In any one week, Cal might mention 20 companies. They’re mostly low-priced companies that have fallen out of favor. Part of Cal’s reasoning for focusing in this area is that it’s easier for the market to take a company like Neothetics (NEOT) from .70 cents to 1.40 than it is to take Apple (AAPL) from $105 to $210. The percentage gains are the same 100%, but the amount of money the market requires to obtain those gains is significantly different.
Of the 20 companies that Cal might recommend in any week, 18 of them will make money and perhaps 2 of them will remain cheap or lose money. Guess which two companies my brain invariably has me hone in on!
The Fascination of Loss
Even though losing money is painful – money is often wired as part of the brain’s survival circuitry – and stressful, leading to all kinds of bad decisions – I still find it fascinating that I can so unerringly select Cal’s few losers. Take Water Generation Industries (WGI – a fictional company based on a real one) as a recent representative example. In mid-September of last year, simply because a notorious name in the industry had given WGI a casual mention in the financial press the price shot up from .94 to $3.47! I later bought the stock (cheap, I thought) at .74 cents shortly before they announced earnings.
Well, the company’s report was pretty much as the market expected. However, they projected a 60%-80% increase in revenues going forward! Normally, when a company makes such projections, the stock price will skyrocket. WGI’s price at this writing: .61 cents. I’ve lost roughly 18%.
Hardwiring Feedback Loops
So, what might be going on here? First of all, when it comes to money, I think it’s important to know how memory works. It’s useful to think of memory simply as learning. When learning takes place, cells in the brain make connections. No connections, no learning. Multiple connections – powerful, memorable learning.
Neuroscientists recognize two kinds of learning/memory: explicit or declarative; and implicit or procedural. The first is conscious and we mostly use language to demonstrate it. The second, Procedural memory (“knowing how”) is …
the unconscious memory of skills and how to do things. These memories are typically acquired through repetition and practice, and are composed of automatic sensorimotor behaviors that are so deeply embedded that we are no longer aware of them. Once learned, these “body memories” allow us to carry out ordinary actions more or less automatically.
When you grow up in poverty, your brain and body “learn” how to be poor. Through repeated exposure to the conditions that lack of money creates, through procedural memory, your neurophysi- ology learns to adapt and feel “at home” with poverty. Being poor feels familiar and “right.” It has laid down learning connections in the brain that take little energy to operate that are mostly unconscious. And we’re unconsciously and powerfully drawn to things that will tend to keep us feeling comfortable and familiar. Which is part of the reason I believe it’s so easy for me to significantly beat the odds in personally picking the two losers out of Cal’s 20 stocks. It’s not me; it’s my body’s memory.
Disconnecting and Rewiring

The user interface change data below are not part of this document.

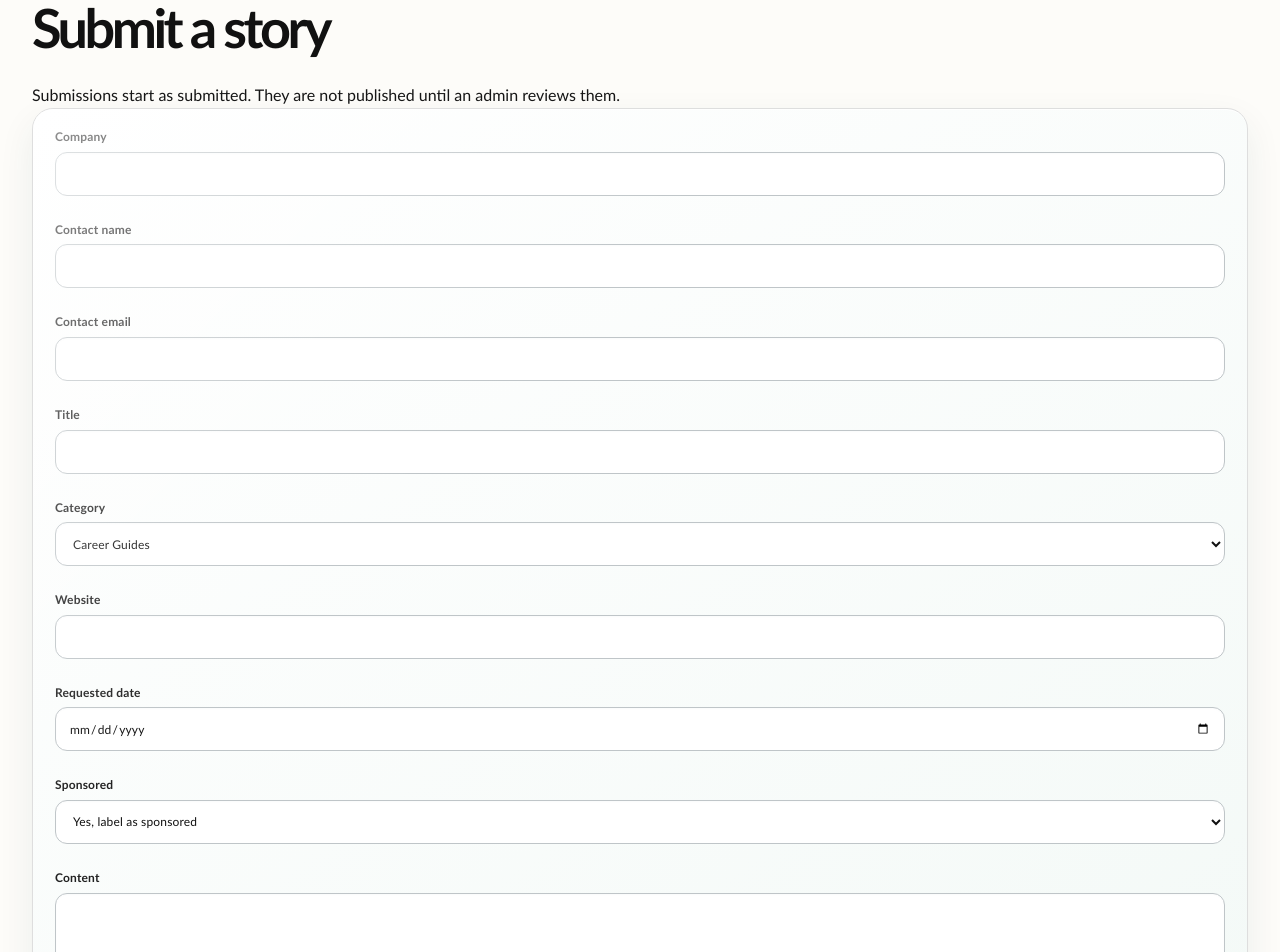
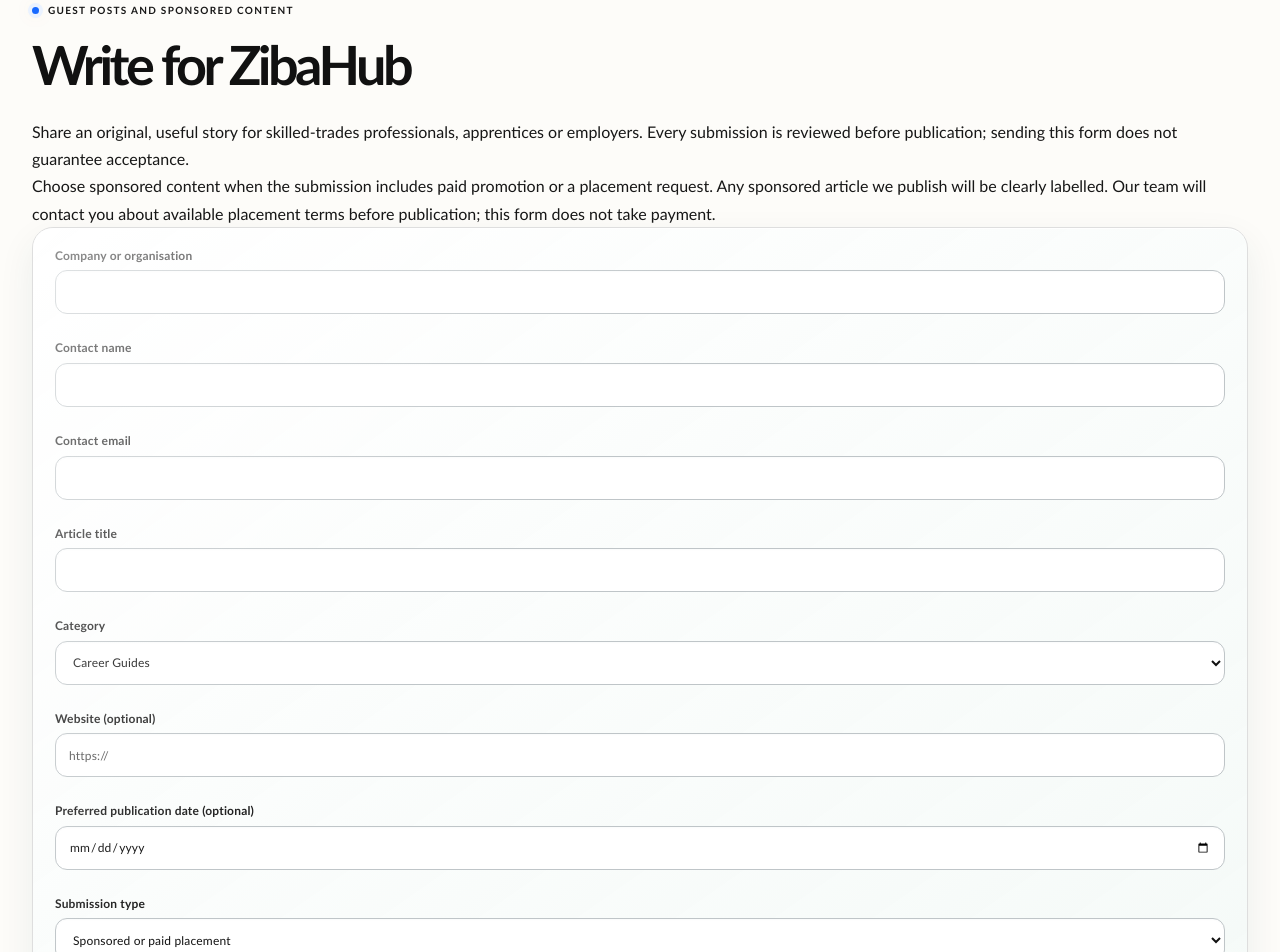
Before and after one commit to brainsparkbyzm-ai/zibahub-w, a Next.js app: page /sponsored in a window 1280 px wide. Shown: the part 140-1092 px from the top of the page. Built offline with nearby package versions, Linux system fonts and the light colour scheme; no server answers.

Commit message:
Clarify guest post and sponsored submission rules

```diff
--- a/app/sponsored/page.tsx
+++ b/app/sponsored/page.tsx
@@ -2,23 +2,29 @@ import { ApiForm } from "@/components/forms/ApiForm";
 import { guideCategories } from "@/config/navigation";
 import { pageMeta } from "@/lib/seo";
 
-export const metadata = pageMeta({ title: "Sponsored content", description: "Submit a guest or sponsored story for review.", path: "/sponsored" });
+export const metadata = pageMeta({
+  title: "Write for ZibaHub | Guest Posts and Sponsored Content",
+  description: "Submit an original skilled-trades, careers or employer story for editorial review.",
+  path: "/sponsored",
+});
 
 export default function SponsoredPage() {
   return (
     <div className="shell page">
-      <h1 className="page-title">Submit a story</h1>
-      <p>Submissions start as submitted. They are not published until an admin reviews them.</p>
-      <ApiForm action="/api/guest-posts" submitLabel="Submit for review">
-        <label>Company<input name="companyName" required /></label>
-        <label>Contact name<input name="contactName" required /></label>
+      <p className="kicker">Guest posts and sponsored content</p>
+      <h1 className="page-title">Write for ZibaHub</h1>
+      <p>Share an original, useful story for skilled-trades professionals, apprentices or employers. Every submission is reviewed before publication; sending this form does not guarantee acceptance.</p>
+      <p>Choose sponsored content when the submission includes paid promotion or a placement request. Any sponsored article we publish will be clearly labelled. Our team will contact you about available placement terms before publication; this form does not take payment.</p>
+      <ApiForm action="/api/guest-posts" submitLabel="Submit for editorial review">
+        <label>Company or organisation<input name="companyName" required maxLength={120} /></label>
+        <label>Contact name<input name="contactName" required maxLength={80} /></label>
         <label>Contact email<input name="contactEmail" type="email" required /></label>
-        <label>Title<input name="title" required /></label>
-        <label>Category<select name="category">{guideCategories.map((item) => <option key={item}>{item}</option>)}</select></label>
-        <label>Website<input name="website" type="url" /></label>
-        <label>Requested date<input name="requestedDate" type="date" /></label>
-        <label>Sponsored<select name="sponsored" defaultValue="true"><option value="true">Yes, label as sponsored</option><option value="false">Editorial submission</option></select></label>
-        <label>Content<textarea name="content" required minLength={80} /></label>
+        <label>Article title<input name="title" required minLength={6} maxLength={160} /></label>
+        <label>Category<select name="category" required>{guideCategories.map((item) => <option key={item}>{item}</option>)}</select></label>
+        <label>Website (optional)<input name="website" type="url" placeholder="https://" /></label>
+        <label>Preferred publication date (optional)<input name="requestedDate" type="date" /></label>
+        <label>Submission type<select name="sponsored" defaultValue="true"><option value="true">Sponsored or paid placement</option><option value="false">Editorial guest post</option></select></label>
+        <label>Full article<textarea name="content" required minLength={80} maxLength={20000} rows={12} placeholder="Submit original content relevant to skilled trades, training, hiring or career development." /></label>
       </ApiForm>
     </div>
   );
```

I’ve come up with three things I want to practice in an attempt to disconnect the early wiring and unlearn this procedural conditioning carried over from childhood. First, I’ve got to gradually move in the direction of things I don’t feel comfortable with, learning to incrementally manage the discomfort. With the stock market, as an experiment, I probably should stay away from Cal’s picks that I really like. Better to meta-learn his reasons for selecting the companies he does and also choose companies from his list that I don’t much resonate with initially, like small banks, which Cal specializes in.
Next, when I have the urge to sell, I should pause, especially when it’s a “reactive sell.” Reactive sells are “unreasonable” – meaning the decision isn’t arrived at by clear reasoning – and are almost always generated by unconscious procedural memory wanting to homeostatically discharge the stress hormones and make me feel better. Reactive selling accomplishes that.

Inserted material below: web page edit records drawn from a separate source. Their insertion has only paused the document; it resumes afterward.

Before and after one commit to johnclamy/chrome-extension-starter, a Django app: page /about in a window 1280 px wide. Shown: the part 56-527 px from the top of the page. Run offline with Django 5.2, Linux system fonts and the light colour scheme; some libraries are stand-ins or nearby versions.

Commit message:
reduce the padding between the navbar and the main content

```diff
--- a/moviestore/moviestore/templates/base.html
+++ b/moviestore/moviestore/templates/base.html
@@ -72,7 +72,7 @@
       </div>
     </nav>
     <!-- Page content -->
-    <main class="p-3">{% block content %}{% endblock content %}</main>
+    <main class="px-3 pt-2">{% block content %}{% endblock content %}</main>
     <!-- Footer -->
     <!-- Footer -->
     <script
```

Finally, with affirmations and by calling up conscious declarative memories with regard to a few successful market selections I have made – by repeatedly attending to the conditions that resulted in those being successful – I will begin to strengthen new learning (brain cell connections) and let the old, unhelpful connections hopefully sever their adherence proteins and die out from disuse.
And with all of this, I probably will be very well served by patience … with my own brain and its slow growth and change, and with the daily operating brains that work as this global collective entity we call the stock market.